James was the youngest son of the Ridgway family, who lived at 10 Whyatt Street, Heaton Norris. By the time of the Great War, his father may have died as he was no longer at the family home. James lived with his mother and his two sisters, Dolly and Florrie. He worked for Saunders & Wood Ltd, Manchester.
James' original service number, 4314, indicates he originally enlisted, in early 1916, into Stockport's local Territorial Battalion - the 6th Cheshires. After training, he went overseas as part of a draft of replacements for the Battalion. His number is part of a group that were re-assigned to other units before they could join the 6th, around July 1916. Once James was part of the 11th Battalion, he would have been given the above new service number.

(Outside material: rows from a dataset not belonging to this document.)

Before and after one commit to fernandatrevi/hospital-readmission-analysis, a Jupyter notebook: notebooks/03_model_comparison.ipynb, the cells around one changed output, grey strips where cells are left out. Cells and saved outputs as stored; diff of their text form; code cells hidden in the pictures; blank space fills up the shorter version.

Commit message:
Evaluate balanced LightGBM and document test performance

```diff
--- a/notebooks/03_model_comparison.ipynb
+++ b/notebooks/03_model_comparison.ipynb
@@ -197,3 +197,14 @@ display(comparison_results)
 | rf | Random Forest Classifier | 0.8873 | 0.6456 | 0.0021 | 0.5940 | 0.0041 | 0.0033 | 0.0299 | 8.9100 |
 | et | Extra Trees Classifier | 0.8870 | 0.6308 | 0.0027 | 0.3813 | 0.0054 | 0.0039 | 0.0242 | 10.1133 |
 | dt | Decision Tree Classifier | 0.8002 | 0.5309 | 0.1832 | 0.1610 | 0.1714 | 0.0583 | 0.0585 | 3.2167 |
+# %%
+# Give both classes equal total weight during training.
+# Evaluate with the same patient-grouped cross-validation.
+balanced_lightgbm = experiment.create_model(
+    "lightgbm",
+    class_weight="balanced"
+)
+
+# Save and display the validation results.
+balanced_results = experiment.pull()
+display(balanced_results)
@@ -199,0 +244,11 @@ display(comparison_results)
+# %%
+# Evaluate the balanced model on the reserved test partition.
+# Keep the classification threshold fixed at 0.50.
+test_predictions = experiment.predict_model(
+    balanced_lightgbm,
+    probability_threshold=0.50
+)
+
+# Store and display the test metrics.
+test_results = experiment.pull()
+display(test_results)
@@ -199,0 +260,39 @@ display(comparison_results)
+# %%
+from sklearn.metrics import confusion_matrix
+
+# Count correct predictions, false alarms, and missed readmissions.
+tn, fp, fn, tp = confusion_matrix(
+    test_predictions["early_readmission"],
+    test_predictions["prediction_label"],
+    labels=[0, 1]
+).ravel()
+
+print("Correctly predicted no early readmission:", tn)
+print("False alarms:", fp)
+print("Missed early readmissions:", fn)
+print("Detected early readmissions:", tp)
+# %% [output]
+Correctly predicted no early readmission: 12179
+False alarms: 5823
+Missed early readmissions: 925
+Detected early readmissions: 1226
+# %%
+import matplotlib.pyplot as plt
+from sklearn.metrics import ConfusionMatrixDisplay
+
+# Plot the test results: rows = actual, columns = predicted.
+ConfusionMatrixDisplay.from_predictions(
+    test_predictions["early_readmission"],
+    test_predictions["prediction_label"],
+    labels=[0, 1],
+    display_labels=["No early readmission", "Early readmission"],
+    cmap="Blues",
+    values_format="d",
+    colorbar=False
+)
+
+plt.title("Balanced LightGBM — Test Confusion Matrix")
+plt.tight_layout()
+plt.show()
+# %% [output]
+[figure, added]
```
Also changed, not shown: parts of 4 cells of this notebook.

By August 1917, James was attached to the 75th Trench Mortar Battery. This unit, staffed by soldiers from the 75th Brigade's four battalions, fired light "Stokes" mortars. These were used in very close support of the infantry, for example, by suppressing enemy machine guns or sniper posts. There were very effective and, as such, their positions were always targets for the enemy.
31 July 1917 was the opening of the Third Battle of Ypres (often called the Battle of Paschendaele). The next day, 75th Brigade move into positions on Westhoek Ridge, near the village of Zonnebeke (east of Ypres), relieving troops who had attacked 24 hours earlier.. It has not been possible to examine the War Diary of the Trench Mortar Battery, but the Diary of the 11th Cheshires notes that the weather was very bad and the trenches, where they existed, were knee deep in water. Over the coming days, the enemy continued to respond to the attacks with exceptionally heavy shellfire which caused many casualties, including James. He has no known grave